But the next paragraph starts opening up some interesting avenues.
If you have so many bugs that you need to track them, it seems to me that you have serious problems in the way you do development. Fix that first. You can start by throwing away every bug report older than a month. If it’s important, it will come back. Then distribute the bugs out to the teams. In other than a very small organization, the teams will need to work out some way to fairly route bug reports. Throwing dice works pretty well. Assign a number to each team. Throw the dice. You can round robin, too. The team can fix it whenever it’s convenient, but there should be an upper limit on that—a few days, maybe. If your stories are properly sized, that means you can finish the current story before you move to the bug fix. If you’re interrupting people, you’re doing it wrong. A bug is rarely a crisis.
It's a throwaway line, but "throwing away every bug report older than a month" hides a much more interesting take that could've been much more valuable: what is the time a bug spent in a bug tracker before it is closed? If a team has a bug tracker with bugs in it that stretch back by more than a month, then clearly those bugs have been deprioritized, and they should be moved into some kind of state indicating that; some teams call that a "Won't Fix" (and please by all that's holy include a reason for it so people can get the full history as to why that decisions was made). A team can and should set up some kind of review board or process (or discipline, it doesn't have to be all that formal, if the team is disciplined enough to follow through) for bugs in the tracker.
See, here's the thing that I think Allen has accidentally stumbled upon: The distance between the bug's discovery and it's resolution is a useful signal. If it takes your team less than a day to fix a bug, you're in a great place. If it takes your team less than a day to resolve that a bug will never be fixed, you're also in a great place, because now you won't waste time looking at it every single time you go into the bug database.

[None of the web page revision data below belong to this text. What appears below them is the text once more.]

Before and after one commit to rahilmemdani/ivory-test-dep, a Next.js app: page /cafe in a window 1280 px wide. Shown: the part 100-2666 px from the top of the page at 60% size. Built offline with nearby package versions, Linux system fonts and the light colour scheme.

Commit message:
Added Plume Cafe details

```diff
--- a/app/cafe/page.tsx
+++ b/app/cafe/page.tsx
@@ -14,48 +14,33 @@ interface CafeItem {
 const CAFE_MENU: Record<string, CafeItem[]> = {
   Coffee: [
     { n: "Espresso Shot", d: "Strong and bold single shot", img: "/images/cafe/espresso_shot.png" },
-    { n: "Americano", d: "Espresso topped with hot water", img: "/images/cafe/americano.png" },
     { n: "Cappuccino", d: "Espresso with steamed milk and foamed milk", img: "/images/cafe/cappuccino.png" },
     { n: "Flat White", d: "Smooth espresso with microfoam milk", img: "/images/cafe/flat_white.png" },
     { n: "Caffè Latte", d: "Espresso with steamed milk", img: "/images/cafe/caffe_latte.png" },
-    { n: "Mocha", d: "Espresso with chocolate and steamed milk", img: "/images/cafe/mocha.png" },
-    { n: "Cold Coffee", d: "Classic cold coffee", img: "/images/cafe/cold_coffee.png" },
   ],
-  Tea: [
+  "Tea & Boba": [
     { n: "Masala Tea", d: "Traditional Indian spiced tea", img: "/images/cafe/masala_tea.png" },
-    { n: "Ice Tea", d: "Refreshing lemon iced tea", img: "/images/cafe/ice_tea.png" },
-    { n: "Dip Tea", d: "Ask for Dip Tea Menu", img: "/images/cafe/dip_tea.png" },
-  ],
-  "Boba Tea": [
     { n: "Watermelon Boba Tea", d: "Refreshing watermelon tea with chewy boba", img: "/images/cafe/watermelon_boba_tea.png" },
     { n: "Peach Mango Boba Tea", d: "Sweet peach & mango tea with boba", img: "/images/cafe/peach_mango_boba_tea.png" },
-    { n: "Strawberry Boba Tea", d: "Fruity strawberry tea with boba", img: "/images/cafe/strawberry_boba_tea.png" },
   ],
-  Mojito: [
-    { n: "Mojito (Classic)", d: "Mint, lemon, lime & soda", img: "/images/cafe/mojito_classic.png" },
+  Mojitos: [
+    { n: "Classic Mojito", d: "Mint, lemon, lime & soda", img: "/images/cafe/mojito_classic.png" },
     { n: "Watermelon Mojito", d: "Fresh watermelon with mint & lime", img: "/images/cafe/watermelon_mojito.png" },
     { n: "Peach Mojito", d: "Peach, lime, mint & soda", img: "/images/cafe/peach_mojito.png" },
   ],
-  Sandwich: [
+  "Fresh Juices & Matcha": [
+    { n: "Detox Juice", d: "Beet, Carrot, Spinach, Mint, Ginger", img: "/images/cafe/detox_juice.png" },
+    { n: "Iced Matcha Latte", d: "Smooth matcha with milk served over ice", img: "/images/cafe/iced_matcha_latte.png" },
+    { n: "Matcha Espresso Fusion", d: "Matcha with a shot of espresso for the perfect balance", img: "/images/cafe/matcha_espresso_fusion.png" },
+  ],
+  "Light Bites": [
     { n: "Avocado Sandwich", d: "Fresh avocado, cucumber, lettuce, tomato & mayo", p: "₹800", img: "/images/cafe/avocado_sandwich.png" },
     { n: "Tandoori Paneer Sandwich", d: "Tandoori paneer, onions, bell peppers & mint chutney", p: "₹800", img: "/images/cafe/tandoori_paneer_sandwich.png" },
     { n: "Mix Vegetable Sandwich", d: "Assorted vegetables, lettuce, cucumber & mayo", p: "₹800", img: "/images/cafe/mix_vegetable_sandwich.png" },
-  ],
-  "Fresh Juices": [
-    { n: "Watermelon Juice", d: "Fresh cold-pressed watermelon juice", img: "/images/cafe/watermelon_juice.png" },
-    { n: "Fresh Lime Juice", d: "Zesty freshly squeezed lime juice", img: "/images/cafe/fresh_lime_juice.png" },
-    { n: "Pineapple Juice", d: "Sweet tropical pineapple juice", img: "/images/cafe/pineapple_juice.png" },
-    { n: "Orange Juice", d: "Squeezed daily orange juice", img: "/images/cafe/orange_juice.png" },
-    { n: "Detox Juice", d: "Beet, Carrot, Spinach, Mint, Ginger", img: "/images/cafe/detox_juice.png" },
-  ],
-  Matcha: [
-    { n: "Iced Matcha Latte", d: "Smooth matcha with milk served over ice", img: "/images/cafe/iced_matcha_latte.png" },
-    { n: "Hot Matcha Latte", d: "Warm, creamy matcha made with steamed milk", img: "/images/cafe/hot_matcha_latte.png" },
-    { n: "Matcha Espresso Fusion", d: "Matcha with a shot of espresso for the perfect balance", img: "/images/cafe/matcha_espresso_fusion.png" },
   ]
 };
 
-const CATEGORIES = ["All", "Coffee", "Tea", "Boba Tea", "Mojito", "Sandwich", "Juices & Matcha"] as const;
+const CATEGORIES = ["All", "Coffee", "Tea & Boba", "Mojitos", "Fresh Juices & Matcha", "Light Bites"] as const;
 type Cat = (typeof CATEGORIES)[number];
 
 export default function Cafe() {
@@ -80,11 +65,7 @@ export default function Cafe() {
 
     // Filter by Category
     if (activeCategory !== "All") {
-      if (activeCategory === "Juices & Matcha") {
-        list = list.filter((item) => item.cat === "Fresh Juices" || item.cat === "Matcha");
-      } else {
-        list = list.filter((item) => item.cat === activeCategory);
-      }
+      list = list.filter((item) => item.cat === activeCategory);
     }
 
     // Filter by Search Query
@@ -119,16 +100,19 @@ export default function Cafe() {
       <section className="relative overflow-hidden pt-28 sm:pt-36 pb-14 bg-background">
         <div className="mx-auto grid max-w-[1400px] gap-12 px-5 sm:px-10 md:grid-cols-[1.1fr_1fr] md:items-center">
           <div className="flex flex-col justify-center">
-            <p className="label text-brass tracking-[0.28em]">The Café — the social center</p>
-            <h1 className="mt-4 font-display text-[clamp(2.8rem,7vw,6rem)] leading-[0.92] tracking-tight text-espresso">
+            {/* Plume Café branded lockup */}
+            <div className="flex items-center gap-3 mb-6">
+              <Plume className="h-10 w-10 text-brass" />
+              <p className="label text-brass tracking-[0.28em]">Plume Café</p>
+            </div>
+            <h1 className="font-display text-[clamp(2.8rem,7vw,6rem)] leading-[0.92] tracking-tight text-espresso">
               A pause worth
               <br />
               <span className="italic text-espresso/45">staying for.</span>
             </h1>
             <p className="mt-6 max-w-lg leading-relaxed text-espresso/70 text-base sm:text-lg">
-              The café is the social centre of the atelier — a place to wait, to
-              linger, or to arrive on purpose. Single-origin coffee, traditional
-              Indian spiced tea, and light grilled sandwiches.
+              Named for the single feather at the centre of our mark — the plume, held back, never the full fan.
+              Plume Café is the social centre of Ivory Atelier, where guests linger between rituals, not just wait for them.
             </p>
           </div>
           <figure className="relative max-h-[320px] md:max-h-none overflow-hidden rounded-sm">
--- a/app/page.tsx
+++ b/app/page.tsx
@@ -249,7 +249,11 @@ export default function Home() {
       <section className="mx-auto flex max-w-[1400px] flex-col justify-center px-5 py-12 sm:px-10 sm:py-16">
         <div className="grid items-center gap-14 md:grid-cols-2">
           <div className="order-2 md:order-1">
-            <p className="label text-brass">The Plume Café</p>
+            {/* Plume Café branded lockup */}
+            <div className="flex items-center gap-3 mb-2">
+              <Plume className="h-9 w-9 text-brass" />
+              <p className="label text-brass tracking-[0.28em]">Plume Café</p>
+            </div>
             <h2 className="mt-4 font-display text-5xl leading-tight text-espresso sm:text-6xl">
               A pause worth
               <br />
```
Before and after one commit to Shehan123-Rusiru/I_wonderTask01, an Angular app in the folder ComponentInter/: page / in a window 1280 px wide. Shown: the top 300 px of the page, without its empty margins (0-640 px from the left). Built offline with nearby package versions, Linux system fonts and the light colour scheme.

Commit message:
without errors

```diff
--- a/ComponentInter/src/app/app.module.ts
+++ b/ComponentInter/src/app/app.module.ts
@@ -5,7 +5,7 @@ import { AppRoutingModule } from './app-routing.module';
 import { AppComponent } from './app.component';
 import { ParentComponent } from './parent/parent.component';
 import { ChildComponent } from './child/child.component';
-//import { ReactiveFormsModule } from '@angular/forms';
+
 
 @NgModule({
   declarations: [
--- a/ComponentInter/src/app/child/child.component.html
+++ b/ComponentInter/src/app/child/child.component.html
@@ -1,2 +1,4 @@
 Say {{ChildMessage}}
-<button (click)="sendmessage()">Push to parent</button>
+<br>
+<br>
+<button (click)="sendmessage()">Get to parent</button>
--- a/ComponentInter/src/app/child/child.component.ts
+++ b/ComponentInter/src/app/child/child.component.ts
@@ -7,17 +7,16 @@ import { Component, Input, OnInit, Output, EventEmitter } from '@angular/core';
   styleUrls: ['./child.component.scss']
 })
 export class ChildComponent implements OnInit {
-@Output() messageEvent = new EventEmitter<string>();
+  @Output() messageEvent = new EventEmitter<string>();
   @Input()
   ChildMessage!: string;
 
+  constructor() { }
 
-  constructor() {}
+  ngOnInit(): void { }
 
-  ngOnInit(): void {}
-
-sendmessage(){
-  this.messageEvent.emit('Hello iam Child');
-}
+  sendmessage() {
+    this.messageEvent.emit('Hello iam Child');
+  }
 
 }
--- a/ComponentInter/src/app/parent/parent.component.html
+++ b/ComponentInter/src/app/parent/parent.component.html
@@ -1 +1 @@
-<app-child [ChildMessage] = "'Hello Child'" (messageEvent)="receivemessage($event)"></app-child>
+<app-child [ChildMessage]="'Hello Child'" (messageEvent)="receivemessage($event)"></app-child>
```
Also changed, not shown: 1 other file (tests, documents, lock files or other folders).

If it takes you weeks, or months, to figure out what you're going to fix, however, you're in the same conceptual place as those teams that spent weeks or months gathering requirements.
Once again, "being agile" means identifying your source of feedback, and tightening up the loop of feedback-to-action.
And that has nothing to do with a bug database.
Last modified 26 February 2022